Besides the wonderful people and the incredible health and dental care, the scenery is just incredible and a short ride along route 1 and through the tunnel that takes you through a range of mountains you will come to Hvalnes. If you’re from Höfn, which as I’ve mentioned before is pronounced h’up (the h is very breathy) you’ll pronounce Hvalnes with a sort of clearing of the throat k followed by va-ll-n-yes.
Icelandic is not easy but Iceland sure is easy on the eye.
Whilst being blasted once again by winds gusting up to 70 mph that were literally pushing our car sideways on the Ice which when you’re driving along the highway is extremely unsettling, I managed to stop the car every now and then and take pictures that engender such incredible serenity in me but they really do belie the conditions. Taking them, well, that was a real battle on this occasion.
24mm f/11 1/125 sec. ISO-100
The reindeer in the picture below were not at all bothered by the weather, settling down on top of the black sand spit, that separates the ocean from the frozen fresh water lake, to ensure they benefitted from the very best of the wind and its numbing windchill. The ambient temperature was around – 12 °C making this feel more like, I’m reliably informed, -50 °C. This was not the weather you’d want to spend too much time out of the car taking photographs. Thankfully, having visited the location many times, I knew where I wanted to be and I got my pictures on this rather wild Sunday afternoon but they really were hard-won on this occasion! Nevertheless, I enjoyed taking these photographs and I very much hope that you enjoy viewing them. :-)
I was going through some pictures taken in Iceland over the weekend. I’m still catching up on processing the many pictures I’ve taken there now. Looking at some pictures taken near Hvaines in East Iceland, I was very much struck by how the character of the scene changed over the course of about an hour.

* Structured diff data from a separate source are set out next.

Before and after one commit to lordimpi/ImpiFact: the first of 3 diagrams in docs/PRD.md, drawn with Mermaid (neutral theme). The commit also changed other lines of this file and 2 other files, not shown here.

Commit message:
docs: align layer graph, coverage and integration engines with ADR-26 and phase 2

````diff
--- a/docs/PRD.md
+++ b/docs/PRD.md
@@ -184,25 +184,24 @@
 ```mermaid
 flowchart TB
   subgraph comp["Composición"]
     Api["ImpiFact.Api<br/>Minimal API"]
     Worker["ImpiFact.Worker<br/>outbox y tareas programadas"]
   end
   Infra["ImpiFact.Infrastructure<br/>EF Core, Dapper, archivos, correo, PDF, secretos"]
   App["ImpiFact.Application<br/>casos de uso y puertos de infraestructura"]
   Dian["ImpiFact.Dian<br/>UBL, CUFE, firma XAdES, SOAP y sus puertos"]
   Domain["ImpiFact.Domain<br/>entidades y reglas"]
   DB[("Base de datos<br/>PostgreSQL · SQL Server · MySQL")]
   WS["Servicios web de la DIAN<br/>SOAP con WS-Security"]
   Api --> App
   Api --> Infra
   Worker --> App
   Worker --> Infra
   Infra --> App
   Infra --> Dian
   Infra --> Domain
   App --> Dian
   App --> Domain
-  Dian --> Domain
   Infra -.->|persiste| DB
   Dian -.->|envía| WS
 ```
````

The kind of conditions encountered that day were absolutely my favourite for landscape photography, sunshine and showers. These very dynamic conditions create the opportunities for variety of light, demonstrated in the photographs below. They really highlight why, as landscape photographers, we should wait for the light, waiting is good especially on days like this one. I’d be hard pushed to choose a favourite amongst these pictures which is why I guess, I’ve posted them all as a sort of demonstration. Talking of which, the photographs also demonstrate quite nicely the difference between using an ultra wide angle, wide angle and standard 35mm lens when taking shots of the same scene. My Nikkor 14-24mm really is an exceptional lens.
Incidentally, I’m really quite pleased to report that the photograph I took on the beach at Reynisfjara that I posted a little while back here, has been published on the 1x gallery website. 1x is a curated gallery of quite exceptional photography and that’s a first for me so I’m feeling really quite pleased. If you’re not familiar with the site, it’s well worth a visit. :-)